Jennifer Shelley, a spokeswoman for Mexico City-based Modelo, declined to comment.
Modelo fell 0.4 percent to 83.62 pesos at the close in Mexico City. Heineken slid 0.7 percent to 39.60 euros in Amsterdam, and SABMiller was little changed at 2,583 pence in London.
SABMiller is the world’s second-largest brewer. No. 1 Anheuser-Busch InBev NV (ABI), which is based in Leuven, Belgium, sells brands such as Budweiser in Mexico and has a 50 percent, non-controlling stake in Modelo.
SABMiller has found a niche in some cities near the U.S. border and in retailers such as Wal-Mart Stores Inc. (WMT)’s Mexican unit.

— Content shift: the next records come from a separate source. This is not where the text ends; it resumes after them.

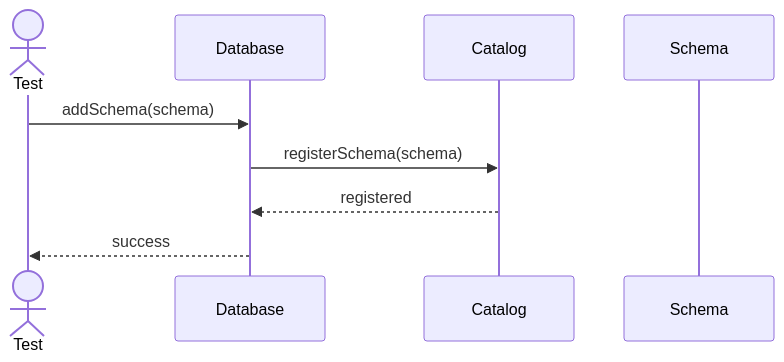
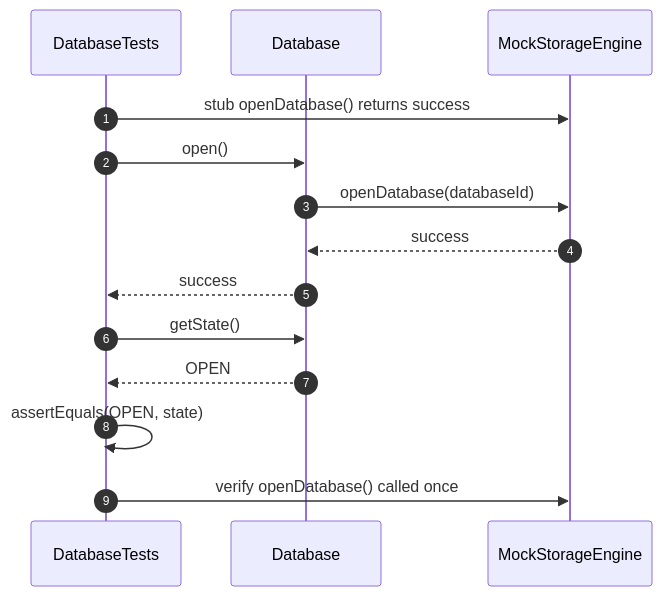
The fourth of 25 diagrams in src/tests/unit/database/sequences/database-testing.se.md (FhuAnn/-bbv-AN-s-DBMS), drawn with Mermaid before and after one commit. The commit also changed other lines of this file and 28 other files, not shown here.

Commit message:
edit db sequence, dbtest

````diff
--- a/src/tests/unit/database/sequences/database-testing.se.md
+++ b/src/tests/unit/database/sequences/database-testing.se.md
@@ -58,12 +80,21 @@
 ```mermaid
 sequenceDiagram
-actor Test
-participant Database
-participant Catalog
-participant Schema
+    autonumber
 
-Test->>Database: addSchema(schema)
-Database->>Catalog: registerSchema(schema)
-Catalog-->>Database: registered
-Database-->>Test: success
+    participant Test as DatabaseTests
+    participant Database
+    participant Storage as MockStorageEngine
+
+    Test->>Storage: stub openDatabase() returns success
+    Test->>Database: open()
+
+    Database->>Storage: openDatabase(databaseId)
+    Storage-->>Database: success
+    Database-->>Test: success
+
+    Test->>Database: getState()
+    Database-->>Test: OPEN
+
+    Test->>Test: assertEquals(OPEN, state)
+    Test->>Storage: verify openDatabase() called once
 ```
````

That hasn’t been enough to challenge Modelo and Heineken, whose combined market share exceeds 90 percent, according to Lauren Torres, an analyst at HSBC Holdings Plc in New York.
“Mexico’s been one of those markets where the doors are technically open to foreign competition,” Torres said in a phone interview. “But because of the heritage and the history and relationships, it’s incredibly hard to make any inroads and have any notable business there when you have these very strong players fending off competition.”
Torres has a “neutral” rating on SABMiller, Modelo and Heineken.
Heineken entered the Mexican market by buying Fomento Economico Mexicano SAB’s brewing unit in 2010 in a transaction that Femsa valued at $7.35 billion when it was announced.
SABMiller has been selling in Mexico for two decades with brands that include Miller Lite, MGD and Miller High Life. The company almost succeeded in striking a blow against exclusivity deals in 2006, when the antitrust agency ordered Modelo to drop such contracts.
Modelo appealed the ruling, and regulators reversed course later that year, dropping the case after concluding that the original decision should have evaluated the market for all low- alcohol-content beverages and not just beer.
Eduardo Perez Motta, Mexico’s antitrust chief, said in a 2006 interview that while exclusive deals aren’t prohibited by law, they’re banned when “done to displace competitors.” He said at the time that regulators would pay “close attention” to the beer industry.
An antitrust official who can’t be identified under the agency’s policy declined to comment this week because the probe into SABMiller’s current complaint is in progress.
“We’re seeking for the Mexican consumer to be able to choose his beer brand, whether it be domestic or imported,” Valenzuela said. “Many consumer categories already offer a choice in Mexico, but beer doesn’t.”
7 Mar. 2012